So, the bottom line is, the House and Senate have a continuing resolution as a temporary patch until the end of March that continues level funding for three months. We will fight the bigger fight for a permanent fix for both the doc problems and the rural provisions later on early next year. We are grateful because it is the season to be grateful, however, we know that we have a long fight ahead of us.
HLM: Are you concerned that the House did not include this language in its budget bill?
Elehwany: It is very troubling. There are a number of rural hospitals whose members of Congress's sit on the key committees—Ways and Means and Energy and Commerce—and we are urging these hospitals to let them know how absolutely critical these payments are. They are making the difference in many hospitals of whether they can maintain certain services and staff and in many cases whether or not they can keep their doors open.
The problem is that rural just doesn't have, obviously, the volume of urban centers so there are only a little over 200 of these Medicare-dependent hospitals across the country. It is a very critical payment. They are payments for hospitals that have a higher percentage of Medicare patients and seniors. It has to be at least 60% but for some of these hospitals it's 70% to 80%.
If they lost these payments, they would have to make up a 19% margin from the few private insurers they have and that is just not possible. Plus, the senior population in rural America is unusually challenging.
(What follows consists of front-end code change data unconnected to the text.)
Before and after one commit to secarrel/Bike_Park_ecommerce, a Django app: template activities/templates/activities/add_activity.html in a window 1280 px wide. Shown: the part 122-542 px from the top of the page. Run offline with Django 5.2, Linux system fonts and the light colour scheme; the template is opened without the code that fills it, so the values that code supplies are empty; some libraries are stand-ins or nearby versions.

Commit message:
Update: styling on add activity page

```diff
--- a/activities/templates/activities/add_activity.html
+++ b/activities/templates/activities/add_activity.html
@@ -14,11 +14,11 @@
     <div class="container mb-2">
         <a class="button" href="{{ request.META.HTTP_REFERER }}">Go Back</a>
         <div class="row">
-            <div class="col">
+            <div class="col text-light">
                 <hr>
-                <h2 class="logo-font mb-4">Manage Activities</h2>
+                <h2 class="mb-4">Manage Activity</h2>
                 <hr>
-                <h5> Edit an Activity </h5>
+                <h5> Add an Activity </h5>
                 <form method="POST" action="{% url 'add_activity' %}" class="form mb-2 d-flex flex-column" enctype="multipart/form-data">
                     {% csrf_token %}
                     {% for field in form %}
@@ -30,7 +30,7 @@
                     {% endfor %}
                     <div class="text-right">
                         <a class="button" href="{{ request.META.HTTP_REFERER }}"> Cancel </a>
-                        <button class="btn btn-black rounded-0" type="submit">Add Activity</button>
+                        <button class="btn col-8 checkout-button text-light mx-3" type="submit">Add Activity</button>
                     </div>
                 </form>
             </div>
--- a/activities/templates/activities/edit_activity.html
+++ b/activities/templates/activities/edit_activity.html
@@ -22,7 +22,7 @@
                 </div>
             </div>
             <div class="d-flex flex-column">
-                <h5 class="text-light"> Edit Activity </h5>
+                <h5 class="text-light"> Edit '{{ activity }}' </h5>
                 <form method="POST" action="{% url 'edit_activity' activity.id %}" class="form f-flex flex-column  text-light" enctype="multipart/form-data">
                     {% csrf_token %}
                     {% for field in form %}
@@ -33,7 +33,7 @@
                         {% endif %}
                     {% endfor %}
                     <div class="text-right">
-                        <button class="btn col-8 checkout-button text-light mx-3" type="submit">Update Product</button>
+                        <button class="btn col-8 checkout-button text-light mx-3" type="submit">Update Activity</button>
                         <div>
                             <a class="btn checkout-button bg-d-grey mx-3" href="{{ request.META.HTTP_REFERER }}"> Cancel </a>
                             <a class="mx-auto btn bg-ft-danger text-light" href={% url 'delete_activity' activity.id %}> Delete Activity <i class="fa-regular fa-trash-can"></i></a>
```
There is a higher percentage per capita of poor seniors with higher percentages of chronic disease.